• _Work to be completed_
The response must consist of all the entries, duplicated without alteration.

Source records

=======

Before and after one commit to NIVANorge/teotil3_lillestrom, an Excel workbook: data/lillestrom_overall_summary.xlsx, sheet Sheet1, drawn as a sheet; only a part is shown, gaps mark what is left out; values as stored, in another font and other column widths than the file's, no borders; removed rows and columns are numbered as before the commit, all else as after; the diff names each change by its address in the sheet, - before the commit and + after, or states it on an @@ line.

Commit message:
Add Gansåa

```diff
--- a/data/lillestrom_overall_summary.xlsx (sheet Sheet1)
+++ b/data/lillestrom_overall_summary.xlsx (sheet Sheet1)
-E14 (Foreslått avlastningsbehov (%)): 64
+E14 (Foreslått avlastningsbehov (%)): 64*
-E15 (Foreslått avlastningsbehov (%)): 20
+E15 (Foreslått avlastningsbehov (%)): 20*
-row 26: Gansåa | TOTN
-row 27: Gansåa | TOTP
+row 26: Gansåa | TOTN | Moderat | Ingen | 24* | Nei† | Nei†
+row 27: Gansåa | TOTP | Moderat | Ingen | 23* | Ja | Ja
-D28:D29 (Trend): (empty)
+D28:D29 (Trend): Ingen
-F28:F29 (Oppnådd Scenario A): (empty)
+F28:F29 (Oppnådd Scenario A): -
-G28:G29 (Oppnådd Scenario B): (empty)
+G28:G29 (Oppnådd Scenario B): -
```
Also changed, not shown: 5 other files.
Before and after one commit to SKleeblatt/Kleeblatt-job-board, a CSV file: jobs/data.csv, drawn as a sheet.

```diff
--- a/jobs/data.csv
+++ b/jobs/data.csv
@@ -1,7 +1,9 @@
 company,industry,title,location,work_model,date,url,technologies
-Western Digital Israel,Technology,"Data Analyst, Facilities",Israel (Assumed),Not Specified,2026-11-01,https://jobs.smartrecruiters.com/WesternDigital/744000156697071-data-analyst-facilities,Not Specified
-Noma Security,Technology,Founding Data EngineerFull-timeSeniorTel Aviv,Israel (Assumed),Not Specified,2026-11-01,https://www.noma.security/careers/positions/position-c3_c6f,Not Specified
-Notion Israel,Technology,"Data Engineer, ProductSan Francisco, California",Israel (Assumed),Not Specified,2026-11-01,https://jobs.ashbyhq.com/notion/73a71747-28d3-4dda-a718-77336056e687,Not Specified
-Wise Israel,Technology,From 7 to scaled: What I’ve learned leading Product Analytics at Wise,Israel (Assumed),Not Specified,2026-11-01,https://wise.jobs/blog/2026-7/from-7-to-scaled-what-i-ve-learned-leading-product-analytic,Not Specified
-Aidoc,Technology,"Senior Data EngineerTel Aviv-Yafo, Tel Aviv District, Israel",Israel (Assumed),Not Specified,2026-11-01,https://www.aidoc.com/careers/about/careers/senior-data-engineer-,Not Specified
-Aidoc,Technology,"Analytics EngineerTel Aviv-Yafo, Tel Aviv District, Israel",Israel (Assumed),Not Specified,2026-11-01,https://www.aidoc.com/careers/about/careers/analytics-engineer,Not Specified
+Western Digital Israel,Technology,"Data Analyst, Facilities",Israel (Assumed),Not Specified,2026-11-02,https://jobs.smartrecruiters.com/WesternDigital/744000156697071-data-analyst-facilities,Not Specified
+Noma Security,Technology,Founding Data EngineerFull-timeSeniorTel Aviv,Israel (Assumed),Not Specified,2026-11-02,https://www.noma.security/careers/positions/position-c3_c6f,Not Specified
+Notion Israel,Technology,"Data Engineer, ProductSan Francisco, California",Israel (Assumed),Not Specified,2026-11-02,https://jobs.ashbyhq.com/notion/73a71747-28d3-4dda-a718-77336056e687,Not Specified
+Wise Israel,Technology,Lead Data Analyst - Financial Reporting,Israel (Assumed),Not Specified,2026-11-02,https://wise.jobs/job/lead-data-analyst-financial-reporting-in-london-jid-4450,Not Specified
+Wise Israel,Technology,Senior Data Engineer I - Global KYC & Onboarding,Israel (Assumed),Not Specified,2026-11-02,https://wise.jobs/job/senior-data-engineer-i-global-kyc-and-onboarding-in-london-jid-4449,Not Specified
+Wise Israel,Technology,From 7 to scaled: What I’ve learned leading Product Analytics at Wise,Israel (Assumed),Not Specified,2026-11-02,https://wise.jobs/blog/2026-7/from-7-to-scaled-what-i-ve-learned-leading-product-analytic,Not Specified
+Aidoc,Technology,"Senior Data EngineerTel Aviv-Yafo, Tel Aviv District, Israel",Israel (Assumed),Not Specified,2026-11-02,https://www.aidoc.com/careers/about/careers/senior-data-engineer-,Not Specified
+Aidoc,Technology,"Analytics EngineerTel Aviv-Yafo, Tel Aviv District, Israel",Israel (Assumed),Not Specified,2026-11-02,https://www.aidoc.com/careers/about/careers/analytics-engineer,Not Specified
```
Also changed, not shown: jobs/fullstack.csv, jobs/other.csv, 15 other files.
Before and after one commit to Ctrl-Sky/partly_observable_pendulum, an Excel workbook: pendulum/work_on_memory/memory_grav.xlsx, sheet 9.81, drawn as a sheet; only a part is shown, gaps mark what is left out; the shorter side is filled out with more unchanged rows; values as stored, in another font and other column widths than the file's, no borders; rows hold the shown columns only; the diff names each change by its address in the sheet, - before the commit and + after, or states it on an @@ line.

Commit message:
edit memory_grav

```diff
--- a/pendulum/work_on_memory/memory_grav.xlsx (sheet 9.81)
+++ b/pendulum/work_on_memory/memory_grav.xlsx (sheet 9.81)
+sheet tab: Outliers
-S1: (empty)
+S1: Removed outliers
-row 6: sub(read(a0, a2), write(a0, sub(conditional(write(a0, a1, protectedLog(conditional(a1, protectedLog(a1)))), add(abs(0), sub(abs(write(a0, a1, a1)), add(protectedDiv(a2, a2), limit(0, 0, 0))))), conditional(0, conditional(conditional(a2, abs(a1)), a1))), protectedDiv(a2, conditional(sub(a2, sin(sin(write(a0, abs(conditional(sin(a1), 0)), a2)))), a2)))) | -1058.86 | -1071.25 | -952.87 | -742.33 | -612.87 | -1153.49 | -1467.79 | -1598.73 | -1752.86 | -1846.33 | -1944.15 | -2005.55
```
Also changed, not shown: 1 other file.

=======

• _Answer box_
Before and after one commit to NIVANorge/teotil3_lillestrom, an Excel workbook: data/lillestrom_overall_summary.xlsx, sheet Sheet1, drawn as a sheet; only a part is shown, gaps mark what is left out; values as stored, in another font and other column widths than the file's, no borders; removed rows and columns are numbered as before the commit, all else as after; the diff names each change by its address in the sheet, - before the commit and + after, or states it on an @@ line.

Commit message:
Add Gansåa

```diff
--- a/data/lillestrom_overall_summary.xlsx (sheet Sheet1)
+++ b/data/lillestrom_overall_summary.xlsx (sheet Sheet1)
-E14 (Foreslått avlastningsbehov (%)): 64
+E14 (Foreslått avlastningsbehov (%)): 64*
-E15 (Foreslått avlastningsbehov (%)): 20
+E15 (Foreslått avlastningsbehov (%)): 20*
-row 26: Gansåa | TOTN
-row 27: Gansåa | TOTP
+row 26: Gansåa | TOTN | Moderat | Ingen | 24* | Nei† | Nei†
+row 27: Gansåa | TOTP | Moderat | Ingen | 23* | Ja | Ja
-D28:D29 (Trend): (empty)
+D28:D29 (Trend): Ingen
-F28:F29 (Oppnådd Scenario A): (empty)
+F28:F29 (Oppnådd Scenario A): -
-G28:G29 (Oppnådd Scenario B): (empty)
+G28:G29 (Oppnådd Scenario B): -
```
Also changed, not shown: 5 other files.
Before and after one commit to SKleeblatt/Kleeblatt-job-board, a CSV file: jobs/data.csv, drawn as a sheet.

```diff
--- a/jobs/data.csv
+++ b/jobs/data.csv
@@ -1,7 +1,9 @@
 company,industry,title,location,work_model,date,url,technologies
-Western Digital Israel,Technology,"Data Analyst, Facilities",Israel (Assumed),Not Specified,2026-11-01,https://jobs.smartrecruiters.com/WesternDigital/744000156697071-data-analyst-facilities,Not Specified
-Noma Security,Technology,Founding Data EngineerFull-timeSeniorTel Aviv,Israel (Assumed),Not Specified,2026-11-01,https://www.noma.security/careers/positions/position-c3_c6f,Not Specified
-Notion Israel,Technology,"Data Engineer, ProductSan Francisco, California",Israel (Assumed),Not Specified,2026-11-01,https://jobs.ashbyhq.com/notion/73a71747-28d3-4dda-a718-77336056e687,Not Specified
-Wise Israel,Technology,From 7 to scaled: What I’ve learned leading Product Analytics at Wise,Israel (Assumed),Not Specified,2026-11-01,https://wise.jobs/blog/2026-7/from-7-to-scaled-what-i-ve-learned-leading-product-analytic,Not Specified
-Aidoc,Technology,"Senior Data EngineerTel Aviv-Yafo, Tel Aviv District, Israel",Israel (Assumed),Not Specified,2026-11-01,https://www.aidoc.com/careers/about/careers/senior-data-engineer-,Not Specified
-Aidoc,Technology,"Analytics EngineerTel Aviv-Yafo, Tel Aviv District, Israel",Israel (Assumed),Not Specified,2026-11-01,https://www.aidoc.com/careers/about/careers/analytics-engineer,Not Specified
+Western Digital Israel,Technology,"Data Analyst, Facilities",Israel (Assumed),Not Specified,2026-11-02,https://jobs.smartrecruiters.com/WesternDigital/744000156697071-data-analyst-facilities,Not Specified
+Noma Security,Technology,Founding Data EngineerFull-timeSeniorTel Aviv,Israel (Assumed),Not Specified,2026-11-02,https://www.noma.security/careers/positions/position-c3_c6f,Not Specified
+Notion Israel,Technology,"Data Engineer, ProductSan Francisco, California",Israel (Assumed),Not Specified,2026-11-02,https://jobs.ashbyhq.com/notion/73a71747-28d3-4dda-a718-77336056e687,Not Specified
+Wise Israel,Technology,Lead Data Analyst - Financial Reporting,Israel (Assumed),Not Specified,2026-11-02,https://wise.jobs/job/lead-data-analyst-financial-reporting-in-london-jid-4450,Not Specified
+Wise Israel,Technology,Senior Data Engineer I - Global KYC & Onboarding,Israel (Assumed),Not Specified,2026-11-02,https://wise.jobs/job/senior-data-engineer-i-global-kyc-and-onboarding-in-london-jid-4449,Not Specified
+Wise Israel,Technology,From 7 to scaled: What I’ve learned leading Product Analytics at Wise,Israel (Assumed),Not Specified,2026-11-02,https://wise.jobs/blog/2026-7/from-7-to-scaled-what-i-ve-learned-leading-product-analytic,Not Specified
+Aidoc,Technology,"Senior Data EngineerTel Aviv-Yafo, Tel Aviv District, Israel",Israel (Assumed),Not Specified,2026-11-02,https://www.aidoc.com/careers/about/careers/senior-data-engineer-,Not Specified
+Aidoc,Technology,"Analytics EngineerTel Aviv-Yafo, Tel Aviv District, Israel",Israel (Assumed),Not Specified,2026-11-02,https://www.aidoc.com/careers/about/careers/analytics-engineer,Not Specified
```
Also changed, not shown: jobs/fullstack.csv, jobs/other.csv, 15 other files.
Before and after one commit to Ctrl-Sky/partly_observable_pendulum, an Excel workbook: pendulum/work_on_memory/memory_grav.xlsx, sheet 9.81, drawn as a sheet; only a part is shown, gaps mark what is left out; the shorter side is filled out with more unchanged rows; values as stored, in another font and other column widths than the file's, no borders; rows hold the shown columns only; the diff names each change by its address in the sheet, - before the commit and + after, or states it on an @@ line.

Commit message:
edit memory_grav

```diff
--- a/pendulum/work_on_memory/memory_grav.xlsx (sheet 9.81)
+++ b/pendulum/work_on_memory/memory_grav.xlsx (sheet 9.81)
+sheet tab: Outliers
-S1: (empty)
+S1: Removed outliers
-row 6: sub(read(a0, a2), write(a0, sub(conditional(write(a0, a1, protectedLog(conditional(a1, protectedLog(a1)))), add(abs(0), sub(abs(write(a0, a1, a1)), add(protectedDiv(a2, a2), limit(0, 0, 0))))), conditional(0, conditional(conditional(a2, abs(a1)), a1))), protectedDiv(a2, conditional(sub(a2, sin(sin(write(a0, abs(conditional(sin(a1), 0)), a2)))), a2)))) | -1058.86 | -1071.25 | -952.87 | -742.33 | -612.87 | -1153.49 | -1467.79 | -1598.73 | -1752.86 | -1846.33 | -1944.15 | -2005.55
```
Also changed, not shown: 1 other file.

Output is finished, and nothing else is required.